The Vaquita whose name means ‘little cow’ and is known as the ‘panda of the sea’, is a small porpoise that is in danger of becoming extinct. Gillnets used for fishing kill more porpoises than are born annually. The Vaquita is now the most endangered species of marine mammal. They are down to about 200 left in 2011 from 245 in 2008. The habitat of the Vaquita of the coastal waters of the Eastern Pacific ocean, but in this area they are continually threatened by over-fishing, gillnets and lack of education among the fishermen.
The Scene of the Crime:
Vaquita caught in fishing net. Courtesy – Alejandro Robles
The range of this problem is in the Gulf of California near Baja. This is where the porpoises live out their lives. Fishermen who are trying to earn a living are capturing and killing the porpoises when they haul in their catches for the day. The area that the fishermen fish in is the main area where the Vaquita live and breed.

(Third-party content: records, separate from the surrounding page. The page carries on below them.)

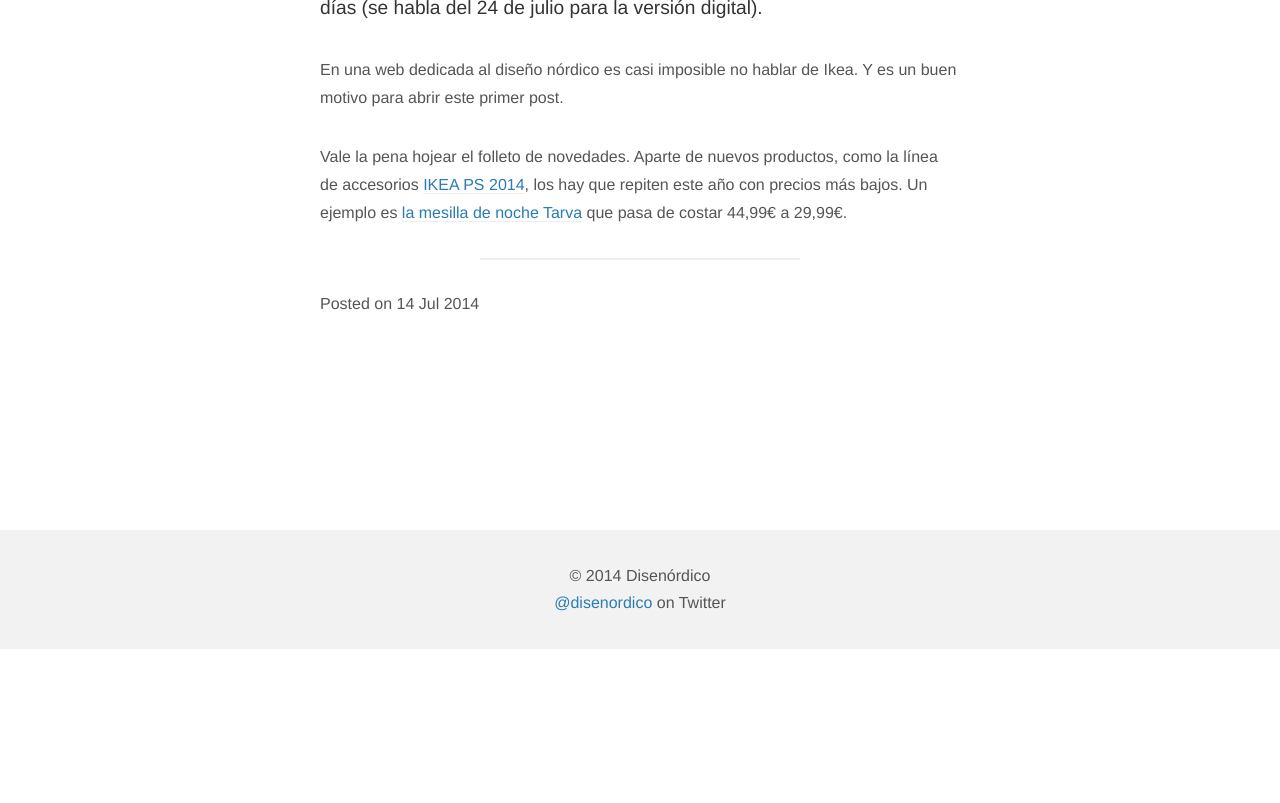
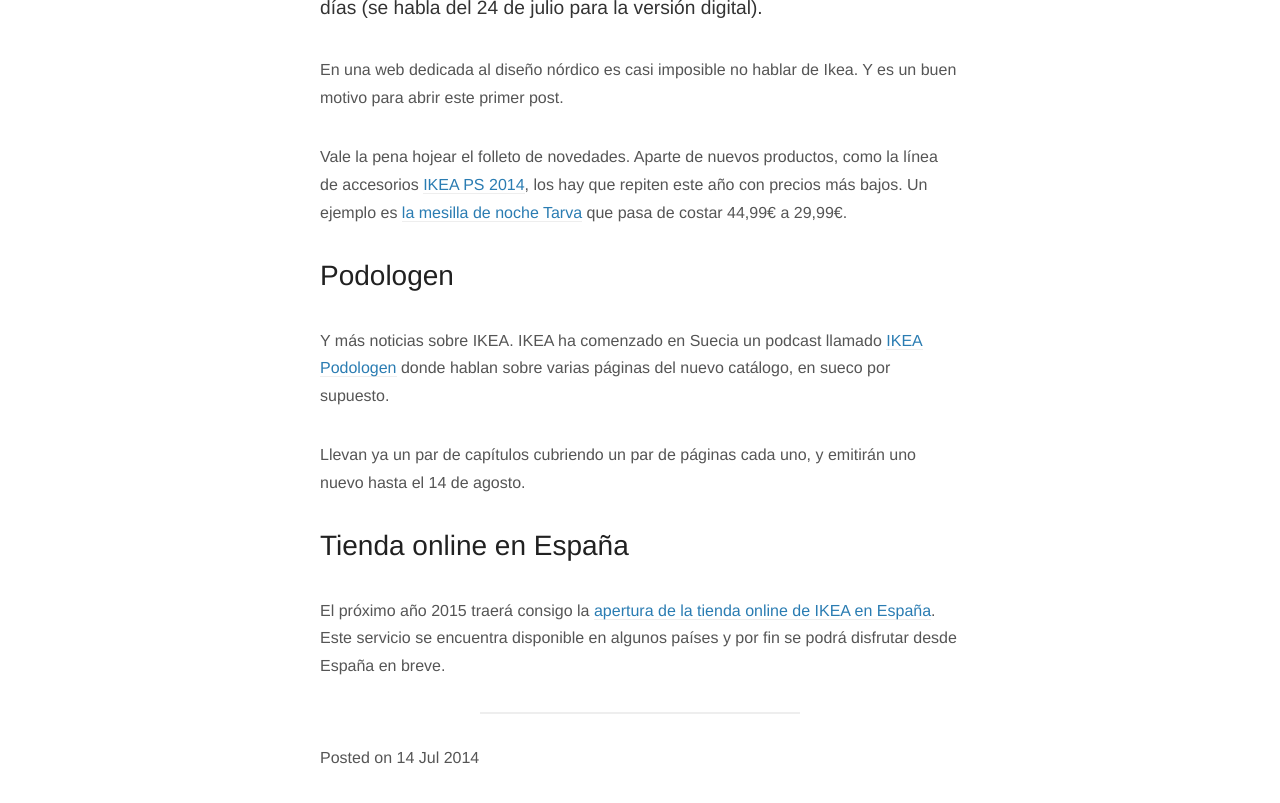
Before and after one commit to disenordico/disenordico.github.com, a Jekyll site: the page built from _posts/2014-07-14-nuevo-catalogo-ikea-2015.md, in a window 1280 px wide and 900 px high, scrolled down 911 px. Shown: the top 803 px of the window. Built offline with Jekyll 4.4.1, drawn with Linux system fonts in a browser that asks for light colours; Markdown is read by kramdown in place of the engine named in the settings; before the commit the page ends 1560 px from its top, so only the background shows below that.

Commit message:
Añado más info sobre IKEA

```diff
--- a/_posts/2014-07-14-nuevo-catalogo-ikea-2015.md
+++ b/_posts/2014-07-14-nuevo-catalogo-ikea-2015.md
@@ -14,3 +14,13 @@ Ya tenemos el adelanto del catálogo Ikea 2015. ¿Le quieres echar un ojo? [Desc
 En una web dedicada al diseño nórdico es casi imposible no hablar de Ikea. Y es un buen motivo para abrir este primer post.
 
 Vale la pena hojear el folleto de novedades. Aparte de nuevos productos, como la línea de accesorios [IKEA PS 2014](http://www.ikea.com/es/es/search/?query=IKEA+PS+2014), los hay que repiten este año con precios más bajos. Un ejemplo es [la mesilla de noche Tarva](http://www.ikea.com/es/es/catalog/products/50219609/) que pasa de costar 44,99€ a 29,99€.
+
+## Podologen
+
+Y más noticias sobre IKEA. IKEA ha comenzado en Suecia un podcast llamado [IKEA Podologen](http://www.ikea.com/ms/sv_SE/catalog_categories/podologen/index.html) donde hablan sobre varias páginas del nuevo catálogo, en sueco por supuesto.
+
+Llevan ya un par de capítulos cubriendo un par de páginas cada uno, y emitirán uno nuevo hasta el 14 de agosto.
+
+## Tienda online en España
+
+El próximo año 2015 traerá consigo la [apertura de la tienda online de IKEA en España](http://mueblesueco.com/tiendas-ikea/en-2015-abrira-al-fin-la-tienda-online-ikea-en-espana/). Este servicio se encuentra disponible en algunos países y por fin se podrá disfrutar desde España en breve.
```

In fact the Latin name Phocoena sinus, tells us that the Vaquita has a limited range and lives in a pocket or bay.
Facts About the Victim:
The species is the Vaquita, the smallest of the 7 species of true porpoises.
Class – Mammalia
Order – Cetacea
Suborder – Odontoceti
Family – Phocoenidae
Species – Phocoena sinus
It lives in the warm coastal waters of the Pacific in a tiny area in the Gulf of California near Baja, Mexico. The Vaquita was listed as Vulnerable in 1978, Endangered in 1990, and Critically Endangered in 1996. This is based on the less that 250 mature population count.
Study of the Victim:
Conservation of the vaquita Phocoena sinus
A study that shows the history of the Vaquita, the area where they live and the problems they face, mainly gillnets from fishermen. They focused on conservation and education to help the Vaquita survive. Through petitions and pressure from non-governmental organizations, the Mexican government started making changes to help the Vaquita. The International Committee for the Recovery of the Vaquita (CIRVA) was developed to promote and develop a recovery plan for the Vaquita. The article goes on to describe what has come of this intervention, things that worked and were put into place and things that are still in the planning stages. It also discusses the cultural and political obstacles of trying to help the Vaquita make a comeback and not become extinct during our lifetime.
Link to article.
An Expert on the Plight of the Victim:
Dr. Armando Jaramillo is a marine biologist for the University of Baja California Sur and he has a Doctorate in coastal oceanography from the University of Baja California. He has studied marine mammals for 22 years, focusing mainly on aspects of population ecology and dynamics. He has been researching the vaquita population for the last 13 years and is in charge of the project to monitor the species with acoustic methods.
Further Reading to Enhance Your Knowledge About the Victim, the Perpetrator, the Crimes and the Resolutions to Help: